As an education major, I know that I will be a leader of my classroom at some point in the near future. At the same time, I also know that on a daily basis I will be speaking in public (or my classroom). My students will hopefully look up to me as someone that is a reliable, responsible source that they can come to when in need. I have learned that it takes a lot to be a leader including diligence, responsibility and organization.  Even though this internship is not directly working in a classroom or related to my major, I have found that all of the skills that I have gained through my internship can be applied to my future in teaching.

What advice would you give other students about internships?

As a leader on campus, I have come to the conclusion that no matter where you go, know that there is a good chance that someone will see the actions that you make, whether they be good or bad.

I would tell other students who are applying for internships to make good decisions when outside of the workplace. By outside of the workplace, I am not necessarily saying at the bars or at a party, but anywhere. As we all know, Facebook and Twitter are huge parts of our society right now. It is important to be careful about what you post because although you may not be friends with someone, it is possible that a friend of yours is friends with another person who can or may report back information that you thought was private.

Overall, an internship can be a huge step towards your future career. You choose what you want to get out of your internship and personally, I recommend that you get the most out of it! Besides, you can only benefit from getting the most out of it! You may realize that the path you are taking is not for you—but at least you will realize it earlier than later. At the same time, you may realize that you made a good choice and would like to stay with the company you are working for in the future. Therefore, my biggest piece of advice would be to try to get the most out of your internship as possible because it can only benefit you!

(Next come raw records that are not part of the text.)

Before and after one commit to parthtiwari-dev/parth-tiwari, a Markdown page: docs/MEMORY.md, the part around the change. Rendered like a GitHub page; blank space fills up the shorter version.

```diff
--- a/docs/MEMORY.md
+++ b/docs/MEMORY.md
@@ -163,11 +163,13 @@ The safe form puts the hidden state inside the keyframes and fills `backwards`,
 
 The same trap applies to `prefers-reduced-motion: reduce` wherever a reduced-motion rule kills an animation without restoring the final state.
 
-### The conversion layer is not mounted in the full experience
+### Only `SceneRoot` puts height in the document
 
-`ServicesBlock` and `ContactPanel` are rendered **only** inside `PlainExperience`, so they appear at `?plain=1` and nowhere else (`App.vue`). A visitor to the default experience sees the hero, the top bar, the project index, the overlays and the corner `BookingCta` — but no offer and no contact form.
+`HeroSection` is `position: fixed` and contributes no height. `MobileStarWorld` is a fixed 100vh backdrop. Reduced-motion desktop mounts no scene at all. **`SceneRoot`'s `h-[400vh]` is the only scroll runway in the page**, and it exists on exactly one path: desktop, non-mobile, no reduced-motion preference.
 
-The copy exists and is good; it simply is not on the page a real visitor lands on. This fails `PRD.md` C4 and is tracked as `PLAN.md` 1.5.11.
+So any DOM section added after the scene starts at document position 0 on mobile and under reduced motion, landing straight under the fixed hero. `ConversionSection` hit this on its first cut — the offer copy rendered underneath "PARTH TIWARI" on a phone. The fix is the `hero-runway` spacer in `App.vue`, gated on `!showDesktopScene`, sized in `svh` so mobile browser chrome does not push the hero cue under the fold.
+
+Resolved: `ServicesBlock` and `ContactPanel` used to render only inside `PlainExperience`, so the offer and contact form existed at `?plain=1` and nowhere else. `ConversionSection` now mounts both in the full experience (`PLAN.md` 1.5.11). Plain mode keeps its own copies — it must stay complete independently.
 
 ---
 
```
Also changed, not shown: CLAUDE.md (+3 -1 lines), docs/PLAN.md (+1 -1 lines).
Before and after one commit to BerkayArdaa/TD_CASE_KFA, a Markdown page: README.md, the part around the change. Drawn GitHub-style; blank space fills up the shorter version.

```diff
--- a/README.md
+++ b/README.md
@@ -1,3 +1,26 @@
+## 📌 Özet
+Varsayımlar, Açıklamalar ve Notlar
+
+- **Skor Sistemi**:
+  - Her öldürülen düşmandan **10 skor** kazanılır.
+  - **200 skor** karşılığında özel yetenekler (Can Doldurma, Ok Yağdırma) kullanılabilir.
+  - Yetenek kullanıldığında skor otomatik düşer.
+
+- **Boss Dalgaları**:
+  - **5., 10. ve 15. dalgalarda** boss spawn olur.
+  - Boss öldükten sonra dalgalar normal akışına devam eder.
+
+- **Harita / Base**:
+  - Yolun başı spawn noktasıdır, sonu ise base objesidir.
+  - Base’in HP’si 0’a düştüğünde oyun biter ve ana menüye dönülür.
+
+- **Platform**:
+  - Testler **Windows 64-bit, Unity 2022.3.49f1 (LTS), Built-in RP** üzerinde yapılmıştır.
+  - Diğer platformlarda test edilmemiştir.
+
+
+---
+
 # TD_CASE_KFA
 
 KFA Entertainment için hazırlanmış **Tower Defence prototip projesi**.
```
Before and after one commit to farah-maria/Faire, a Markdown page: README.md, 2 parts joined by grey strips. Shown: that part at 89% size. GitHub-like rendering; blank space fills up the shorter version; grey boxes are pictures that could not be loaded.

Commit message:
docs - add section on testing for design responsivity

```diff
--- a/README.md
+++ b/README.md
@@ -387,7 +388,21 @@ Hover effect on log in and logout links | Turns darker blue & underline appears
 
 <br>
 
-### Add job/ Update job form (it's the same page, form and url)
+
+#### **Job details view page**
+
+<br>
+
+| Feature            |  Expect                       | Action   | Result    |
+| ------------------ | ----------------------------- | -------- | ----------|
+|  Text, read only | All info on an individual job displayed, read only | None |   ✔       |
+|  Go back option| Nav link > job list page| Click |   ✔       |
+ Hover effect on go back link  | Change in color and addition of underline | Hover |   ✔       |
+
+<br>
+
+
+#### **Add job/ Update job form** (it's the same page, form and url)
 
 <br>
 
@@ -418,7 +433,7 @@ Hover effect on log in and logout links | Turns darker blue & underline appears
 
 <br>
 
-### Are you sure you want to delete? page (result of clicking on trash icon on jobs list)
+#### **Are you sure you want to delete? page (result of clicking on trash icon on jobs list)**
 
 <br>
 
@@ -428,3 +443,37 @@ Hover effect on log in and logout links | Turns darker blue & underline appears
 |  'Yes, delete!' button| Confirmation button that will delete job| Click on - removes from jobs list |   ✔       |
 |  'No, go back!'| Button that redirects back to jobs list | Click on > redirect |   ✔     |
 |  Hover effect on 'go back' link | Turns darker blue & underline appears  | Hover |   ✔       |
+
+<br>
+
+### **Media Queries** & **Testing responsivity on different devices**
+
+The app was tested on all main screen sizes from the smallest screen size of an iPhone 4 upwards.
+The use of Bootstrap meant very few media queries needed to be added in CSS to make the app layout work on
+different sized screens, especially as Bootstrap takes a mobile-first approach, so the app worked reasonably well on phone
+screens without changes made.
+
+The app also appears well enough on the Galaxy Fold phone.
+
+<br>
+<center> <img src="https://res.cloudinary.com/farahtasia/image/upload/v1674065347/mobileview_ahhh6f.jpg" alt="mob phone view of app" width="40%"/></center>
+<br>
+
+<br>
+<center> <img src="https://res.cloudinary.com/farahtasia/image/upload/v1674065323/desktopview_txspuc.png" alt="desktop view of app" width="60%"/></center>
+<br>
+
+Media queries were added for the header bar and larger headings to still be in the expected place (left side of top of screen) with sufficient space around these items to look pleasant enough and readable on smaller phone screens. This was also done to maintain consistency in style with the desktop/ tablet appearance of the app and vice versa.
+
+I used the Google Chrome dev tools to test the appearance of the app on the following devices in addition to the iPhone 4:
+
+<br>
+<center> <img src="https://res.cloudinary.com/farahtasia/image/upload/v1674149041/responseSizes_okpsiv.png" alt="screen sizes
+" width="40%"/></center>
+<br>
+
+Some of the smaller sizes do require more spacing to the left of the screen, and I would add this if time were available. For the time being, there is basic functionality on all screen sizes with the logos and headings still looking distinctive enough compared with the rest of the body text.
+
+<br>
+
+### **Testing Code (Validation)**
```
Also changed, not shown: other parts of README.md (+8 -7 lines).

What did Katelyn’s supervisor have to say?

Katelyn is always trying to better herself as a student and as a professional. She takes every piece of criticism to heart and is always trying to improve. This is all I can ask for out of an intern I supervise. 

As a Leadership Advisor in the office of Career & Leadership Development, I have had the opportunity to work with several students and rarely do I meet a student who is as passionate about a students’ overall college experience than Katelyn is. Katelyn joined SEAL because she wanted to assist in making UW-Whitewater a great place for all students. Katelyn has consistently shown that she is an advocate for students, which is an important characteristic for someone who is a leader on campus.

Congratulations Katelyn on being selected as UW-Whitewater Intern of the Month for November 2012!


Are you having or have you had an outstanding internship experience like Katelyn? Tell employers, faculty, and, of course, fellow UW-Whitewater students what makes/made your internship experience so great! Be featured in the Intern Spotlight! To learn more, visit the UWW Intern of the Month Program page.

Be sure to check out past featured students’ stories as well!

Internships for Psychology Students

lol-psycat - clinical psycat

Psychology is a popular field to study and it can lead students down a variety of career paths. For some, studying psychology simply lays the foundation for work outside of the human services realm. For others, pursuing a career the human/social services field is the goal. For those pursuing a career in psychology, graduate school is a necessity, not an option.

However, relevant experience as an undergrad is still important. It can help you decide if a career in psychology is right for you. It can help support your application for graduate study. And of course, it’s an important resume-builder that sets the stage for your career.

The trouble is that finding an “internship” in psychology or counseling while an undergraduate student is a challenge. For the most part, “internships” in the field are for grad students only. So what are you to do?

  • Don’t get hung up on titles! The word “internship” has taken on far too much importance. “Internship” is just another way of saying “career-related experience.” If you look at it from that perspective, the types of opportunities you discover will grow. In fact, many small non-profit organizations offer what many would consider to be internships; they just don’t call them by that name. If you disregard opportunities categorized as “volunteer,” you are eliminating a lot of potentially relevant experiences.
  • Look at community service opportunities. More specifically, seek out long-term volunteer placements. Long-term experiences tend to span a full semester or summer, just like an “internship.” Organizations like the UWW Center for Students with Disabilities and the Whitewater area schools offer longer volunteer assignments. It’s nice for them to have continuity in their volunteers, and it’s great for someone looking for a more in-depth experience. You can find opportunities through the UWW Volunteer Clearinghouse.
  • Don’t completely rule out internship postings. Organizations like Youth Services of Southern Wisconsin, Community Action, and the Boys & Girls Club often post internships on Hawk Jobs. Some organizations post information on their own websites, so see our growing list of field-specific resources for Nonprofits and Human & Social Services.
  • Conduct some employer sourcing, network, or create your own “internship.” Identify organizations you’d like to work with, through basic research or through your network, and reach out directly to discuss the potential of setting up an internship or volunteer assignment.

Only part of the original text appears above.